Spot each line in the records below where the word "shown" occurs, then copy it.

Stored dataset items
BEGIN
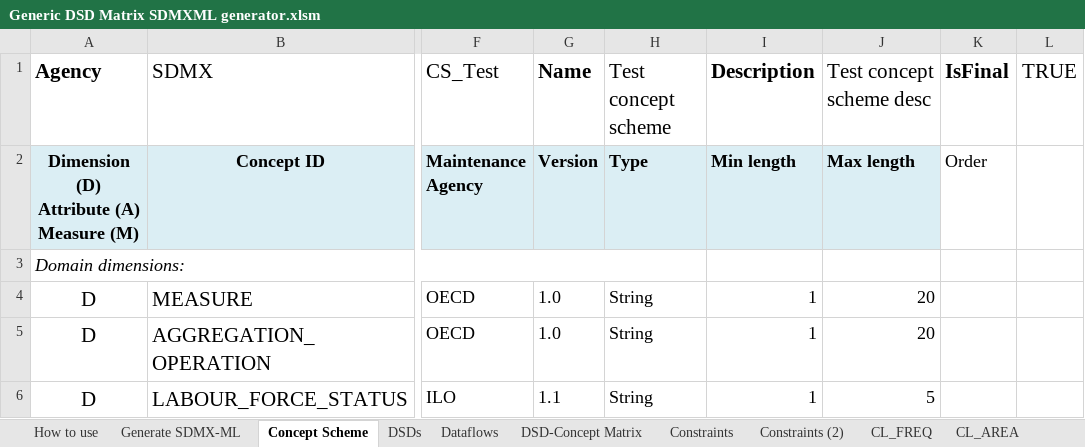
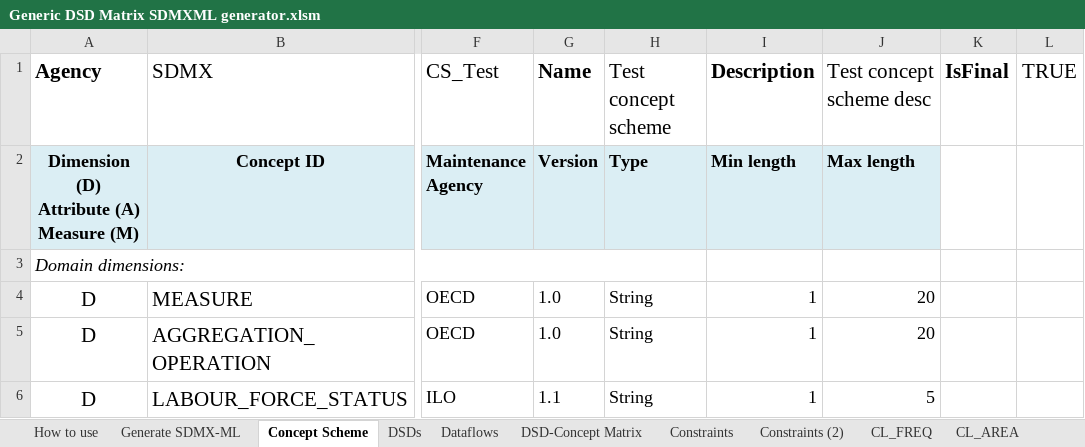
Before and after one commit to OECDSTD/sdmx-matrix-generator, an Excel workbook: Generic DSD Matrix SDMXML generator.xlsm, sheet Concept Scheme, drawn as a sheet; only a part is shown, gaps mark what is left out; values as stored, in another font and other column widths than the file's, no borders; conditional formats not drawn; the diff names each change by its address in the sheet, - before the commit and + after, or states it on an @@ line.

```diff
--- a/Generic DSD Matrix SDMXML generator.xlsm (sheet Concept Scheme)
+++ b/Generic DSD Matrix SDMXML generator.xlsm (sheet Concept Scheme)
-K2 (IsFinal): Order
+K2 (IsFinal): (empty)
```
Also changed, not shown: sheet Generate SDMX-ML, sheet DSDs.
END
§ **REPLY**
Before and after one commit to OECDSTD/sdmx-matrix-generator, an Excel workbook: Generic DSD Matrix SDMXML generator.xlsm, sheet Concept Scheme, drawn as a sheet; only a part is shown, gaps mark what is left out; values as stored, in another font and other column widths than the file's, no borders; conditional formats not drawn; the diff names each change by its address in the sheet, - before the commit and + after, or states it on an @@ line.
Also changed, not shown: sheet Generate SDMX-ML, sheet DSDs.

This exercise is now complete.